“There have been rumors since Day One,” said Kim Mosher, a union representative for Local 770. “Until I see something in writing, I’m not going to get my hopes up.”
Any new contract would have to be ratified by union members.
At the daily sessions of the latest round of talks that started Feb. 11, the two sides have come to terms on key issues, the sources said. The UFCW has accepted the two-tier system under which newly hired employees would receive lower wages and lesser benefits than the 59,000 union members in Central and Southern California who were idled when the strike and lockout began, people close to the talks said.
Sources also said the two sides were considering a wage hike for employees hired before the dispute began, or at least providing them with two lump-sum payments during the contract. In the last formal offer from the companies, made Dec. 2, there was no pay increase.
Under the contract that expired last year, a top-scale cashier earned $17.90 an hour, and more on Sundays and holidays. Under that contract, according to the union, the average grocery worker earned $13 an hour and didn’t put in a 40-hour week.
Negotiators also were debating whether employees should pay for some of their healthcare coverage, which always had been fully funded by the companies. Sources said the negotiators also were considering whether to cap the companies’ contributions toward the workers’ healthcare coverage at a certain level.
The UFCW has long insisted that the supermarkets’ efforts to lower their health benefits contributions would make coverage virtually unaffordable for union members.
The UFCW has been on strike against Vons and Pavilions since Oct. 11. Ralphs and Albertsons, which are bargaining jointly with Safeway, locked out their union workers the next day.
As the strike and lockout have dragged on, the pressure on both sides to settle has mounted. This week, UFCW Local 1442 became the last of the seven locals in the dispute to cut strike pay for picketing workers. The Santa Monica-based local’s 3,800 members had been averaging $240 a week; now they average $125, said Local 1442 President Michael Straeter. He said the local had to make the move after 19 weeks “to stay in the fight.”
With a labor battle as long and bitter as this one, labor market and consumer experts said, workers’ morale could suffer when they return to work. That could pose a challenge for the supermarkets in their effort to lure shoppers who have been avoiding picketed stores.
“Not only do they have to work on the morale of the people” returning to work, “but they have to manage the perception of their customers,” said Imran Currim, a marketing professor at UC Irvine. It’s important that consumers perceive there was “an amicable settlement because that may impact the speed to which people go back” to their old stores, Currim said.
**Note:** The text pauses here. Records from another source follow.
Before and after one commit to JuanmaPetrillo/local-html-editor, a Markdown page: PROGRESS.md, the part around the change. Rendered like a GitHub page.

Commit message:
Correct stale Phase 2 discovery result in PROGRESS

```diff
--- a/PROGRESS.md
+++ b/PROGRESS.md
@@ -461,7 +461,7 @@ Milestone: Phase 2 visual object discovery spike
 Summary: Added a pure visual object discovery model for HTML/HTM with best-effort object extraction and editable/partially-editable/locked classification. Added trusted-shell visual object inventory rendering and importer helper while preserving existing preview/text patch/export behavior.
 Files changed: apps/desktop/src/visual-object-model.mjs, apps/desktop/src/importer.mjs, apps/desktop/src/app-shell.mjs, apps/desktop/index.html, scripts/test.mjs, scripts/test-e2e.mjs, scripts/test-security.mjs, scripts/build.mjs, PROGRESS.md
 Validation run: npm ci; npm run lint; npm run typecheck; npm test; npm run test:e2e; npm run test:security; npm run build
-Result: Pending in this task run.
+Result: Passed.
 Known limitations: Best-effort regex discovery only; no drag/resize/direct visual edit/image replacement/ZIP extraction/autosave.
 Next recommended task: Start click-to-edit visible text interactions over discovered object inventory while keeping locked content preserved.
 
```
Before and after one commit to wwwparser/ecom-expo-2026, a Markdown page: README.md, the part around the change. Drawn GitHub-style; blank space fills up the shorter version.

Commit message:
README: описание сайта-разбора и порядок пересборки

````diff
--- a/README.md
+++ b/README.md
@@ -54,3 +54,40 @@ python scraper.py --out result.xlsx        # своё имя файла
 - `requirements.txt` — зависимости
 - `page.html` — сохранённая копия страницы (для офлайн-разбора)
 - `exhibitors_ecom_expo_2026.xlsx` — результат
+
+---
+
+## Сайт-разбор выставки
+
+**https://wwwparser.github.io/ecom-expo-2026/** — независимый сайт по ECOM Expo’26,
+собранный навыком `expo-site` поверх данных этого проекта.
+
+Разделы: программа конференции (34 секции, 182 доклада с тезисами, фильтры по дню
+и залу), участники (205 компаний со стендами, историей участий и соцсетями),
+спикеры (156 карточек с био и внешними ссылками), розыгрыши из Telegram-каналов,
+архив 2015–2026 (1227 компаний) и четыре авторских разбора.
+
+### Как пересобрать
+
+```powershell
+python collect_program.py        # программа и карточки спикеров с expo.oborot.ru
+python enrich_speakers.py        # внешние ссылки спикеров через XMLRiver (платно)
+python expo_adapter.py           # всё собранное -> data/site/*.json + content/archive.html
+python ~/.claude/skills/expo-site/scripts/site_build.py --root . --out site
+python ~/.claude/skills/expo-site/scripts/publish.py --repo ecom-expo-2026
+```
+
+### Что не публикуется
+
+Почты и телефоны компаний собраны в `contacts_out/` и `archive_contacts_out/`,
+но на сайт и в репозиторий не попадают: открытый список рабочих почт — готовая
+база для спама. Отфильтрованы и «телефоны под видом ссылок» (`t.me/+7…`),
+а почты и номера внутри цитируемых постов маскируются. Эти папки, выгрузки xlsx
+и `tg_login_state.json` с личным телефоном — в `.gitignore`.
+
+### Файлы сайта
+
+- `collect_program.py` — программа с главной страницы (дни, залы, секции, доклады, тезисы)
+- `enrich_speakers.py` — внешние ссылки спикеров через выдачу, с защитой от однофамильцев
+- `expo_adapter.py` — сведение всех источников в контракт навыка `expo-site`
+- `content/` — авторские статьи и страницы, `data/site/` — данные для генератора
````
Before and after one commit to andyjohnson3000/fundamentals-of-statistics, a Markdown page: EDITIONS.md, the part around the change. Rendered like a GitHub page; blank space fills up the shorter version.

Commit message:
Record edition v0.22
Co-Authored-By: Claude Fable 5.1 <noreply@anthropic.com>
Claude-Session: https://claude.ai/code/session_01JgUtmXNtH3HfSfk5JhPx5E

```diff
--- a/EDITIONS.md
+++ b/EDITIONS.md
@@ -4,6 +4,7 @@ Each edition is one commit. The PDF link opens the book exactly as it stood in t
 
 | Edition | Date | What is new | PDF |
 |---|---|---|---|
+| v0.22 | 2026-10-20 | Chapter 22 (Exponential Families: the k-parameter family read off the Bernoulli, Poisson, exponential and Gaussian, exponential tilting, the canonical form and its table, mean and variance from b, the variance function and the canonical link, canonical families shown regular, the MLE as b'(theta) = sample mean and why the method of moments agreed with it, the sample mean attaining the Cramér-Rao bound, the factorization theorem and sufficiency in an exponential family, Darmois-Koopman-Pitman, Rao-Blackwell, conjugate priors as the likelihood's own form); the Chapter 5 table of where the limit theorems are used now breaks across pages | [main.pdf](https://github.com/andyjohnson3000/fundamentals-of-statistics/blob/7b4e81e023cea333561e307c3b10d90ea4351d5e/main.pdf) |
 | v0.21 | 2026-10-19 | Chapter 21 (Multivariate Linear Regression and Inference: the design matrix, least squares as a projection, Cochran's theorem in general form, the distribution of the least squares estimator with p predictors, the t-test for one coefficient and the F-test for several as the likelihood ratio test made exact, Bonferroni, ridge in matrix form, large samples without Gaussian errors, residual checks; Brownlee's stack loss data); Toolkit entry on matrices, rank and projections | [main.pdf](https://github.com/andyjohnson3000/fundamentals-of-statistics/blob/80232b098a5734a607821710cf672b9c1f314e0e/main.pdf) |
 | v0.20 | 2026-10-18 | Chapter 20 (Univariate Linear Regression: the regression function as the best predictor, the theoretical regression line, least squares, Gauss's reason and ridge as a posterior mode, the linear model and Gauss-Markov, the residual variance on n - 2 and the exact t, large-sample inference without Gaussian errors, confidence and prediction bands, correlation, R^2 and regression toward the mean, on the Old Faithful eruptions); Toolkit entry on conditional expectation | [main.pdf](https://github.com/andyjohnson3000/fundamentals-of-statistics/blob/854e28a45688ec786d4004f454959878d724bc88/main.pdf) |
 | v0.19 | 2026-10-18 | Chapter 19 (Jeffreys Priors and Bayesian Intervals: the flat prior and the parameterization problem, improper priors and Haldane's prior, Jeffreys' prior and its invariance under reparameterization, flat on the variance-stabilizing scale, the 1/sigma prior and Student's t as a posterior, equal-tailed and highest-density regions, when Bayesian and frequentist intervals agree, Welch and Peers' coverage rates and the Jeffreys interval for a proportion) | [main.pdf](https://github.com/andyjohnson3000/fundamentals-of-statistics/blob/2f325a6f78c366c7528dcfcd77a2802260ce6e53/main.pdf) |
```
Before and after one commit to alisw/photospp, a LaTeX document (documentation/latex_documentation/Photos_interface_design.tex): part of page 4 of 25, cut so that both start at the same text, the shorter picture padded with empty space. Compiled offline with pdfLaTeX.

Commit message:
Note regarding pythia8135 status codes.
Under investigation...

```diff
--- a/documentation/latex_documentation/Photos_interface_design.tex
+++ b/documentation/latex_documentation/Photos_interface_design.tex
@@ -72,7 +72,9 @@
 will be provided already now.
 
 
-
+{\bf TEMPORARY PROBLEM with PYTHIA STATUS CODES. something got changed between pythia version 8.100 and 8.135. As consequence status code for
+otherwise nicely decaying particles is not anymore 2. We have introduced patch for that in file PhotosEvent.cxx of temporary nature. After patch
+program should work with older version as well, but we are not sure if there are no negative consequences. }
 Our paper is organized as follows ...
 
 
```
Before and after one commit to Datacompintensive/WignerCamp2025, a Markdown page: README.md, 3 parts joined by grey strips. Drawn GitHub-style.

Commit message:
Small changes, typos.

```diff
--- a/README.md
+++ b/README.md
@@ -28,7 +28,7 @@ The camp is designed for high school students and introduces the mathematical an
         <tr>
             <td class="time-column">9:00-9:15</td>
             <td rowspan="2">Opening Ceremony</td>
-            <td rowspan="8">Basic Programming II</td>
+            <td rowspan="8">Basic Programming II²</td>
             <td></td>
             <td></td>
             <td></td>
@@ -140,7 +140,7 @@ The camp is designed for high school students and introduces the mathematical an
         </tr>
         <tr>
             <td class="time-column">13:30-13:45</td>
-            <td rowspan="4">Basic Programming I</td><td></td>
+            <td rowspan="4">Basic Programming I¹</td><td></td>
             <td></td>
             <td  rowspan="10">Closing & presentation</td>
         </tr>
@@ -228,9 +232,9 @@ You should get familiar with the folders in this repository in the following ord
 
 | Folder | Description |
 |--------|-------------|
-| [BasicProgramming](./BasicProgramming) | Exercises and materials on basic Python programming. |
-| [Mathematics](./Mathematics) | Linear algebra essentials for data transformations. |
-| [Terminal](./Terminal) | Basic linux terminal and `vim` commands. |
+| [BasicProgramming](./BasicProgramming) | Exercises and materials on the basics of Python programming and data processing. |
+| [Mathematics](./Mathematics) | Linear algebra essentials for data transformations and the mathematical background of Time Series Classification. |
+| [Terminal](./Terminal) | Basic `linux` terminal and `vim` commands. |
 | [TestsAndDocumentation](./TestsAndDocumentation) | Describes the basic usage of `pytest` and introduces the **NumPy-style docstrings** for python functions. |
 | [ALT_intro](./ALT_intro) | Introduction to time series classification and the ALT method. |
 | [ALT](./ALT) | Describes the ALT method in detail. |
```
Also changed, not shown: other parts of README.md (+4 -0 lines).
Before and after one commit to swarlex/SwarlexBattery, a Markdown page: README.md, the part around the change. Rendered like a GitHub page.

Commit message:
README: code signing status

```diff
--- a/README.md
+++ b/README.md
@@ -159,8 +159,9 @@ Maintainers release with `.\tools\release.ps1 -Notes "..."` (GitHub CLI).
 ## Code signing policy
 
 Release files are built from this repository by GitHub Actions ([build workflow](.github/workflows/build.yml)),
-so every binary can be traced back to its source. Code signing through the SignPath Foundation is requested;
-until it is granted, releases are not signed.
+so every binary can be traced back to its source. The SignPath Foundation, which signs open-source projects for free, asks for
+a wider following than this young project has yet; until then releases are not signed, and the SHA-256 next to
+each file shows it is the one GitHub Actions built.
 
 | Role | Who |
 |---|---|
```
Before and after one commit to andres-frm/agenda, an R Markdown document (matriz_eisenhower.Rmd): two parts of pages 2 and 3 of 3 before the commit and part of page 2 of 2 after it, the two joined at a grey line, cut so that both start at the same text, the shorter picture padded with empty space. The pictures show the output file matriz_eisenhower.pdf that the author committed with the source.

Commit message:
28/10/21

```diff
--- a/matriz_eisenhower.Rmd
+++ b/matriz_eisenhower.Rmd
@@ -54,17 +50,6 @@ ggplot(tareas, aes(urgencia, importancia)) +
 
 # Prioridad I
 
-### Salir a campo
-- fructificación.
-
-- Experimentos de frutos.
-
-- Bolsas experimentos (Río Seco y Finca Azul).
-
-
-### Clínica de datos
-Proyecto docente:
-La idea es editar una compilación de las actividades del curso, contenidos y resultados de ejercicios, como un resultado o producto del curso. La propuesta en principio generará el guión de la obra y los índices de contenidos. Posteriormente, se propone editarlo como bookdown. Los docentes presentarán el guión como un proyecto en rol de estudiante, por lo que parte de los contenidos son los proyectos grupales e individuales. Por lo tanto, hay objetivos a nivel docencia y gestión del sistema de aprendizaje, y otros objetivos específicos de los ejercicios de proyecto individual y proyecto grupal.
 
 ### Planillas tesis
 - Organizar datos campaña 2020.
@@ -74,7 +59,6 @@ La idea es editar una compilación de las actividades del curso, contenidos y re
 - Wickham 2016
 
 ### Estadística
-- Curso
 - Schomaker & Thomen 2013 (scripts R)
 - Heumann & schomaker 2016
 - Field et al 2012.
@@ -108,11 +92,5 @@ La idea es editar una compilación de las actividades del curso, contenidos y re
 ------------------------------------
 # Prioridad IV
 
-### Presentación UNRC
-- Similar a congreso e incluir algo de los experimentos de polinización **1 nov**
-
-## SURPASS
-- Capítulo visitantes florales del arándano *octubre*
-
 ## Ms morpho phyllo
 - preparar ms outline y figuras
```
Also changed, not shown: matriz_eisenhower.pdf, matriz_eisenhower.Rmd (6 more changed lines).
Some shoppers said they wouldn’t need to be wooed and were relieved the strike might soon be over. The Vons in Echo Park was “the place I went to all the time,” said John Kilduff, a 38-year-old artist. “I am definitely looking forward to going back.”
A swift recovery of regular shoppers is viewed as vital for the grocery companies. They are forgoing combined sales of roughly $10 million every day, based on figures from the companies and financial analysts.
In last year’s fourth quarter, Safeway alone chalked up more than $600 million in lost sales, analysts estimate. Kroger and Albertsons are due to report their fourth-quarter results March 9.
Times staff writer Ronald D. White contributed to this report.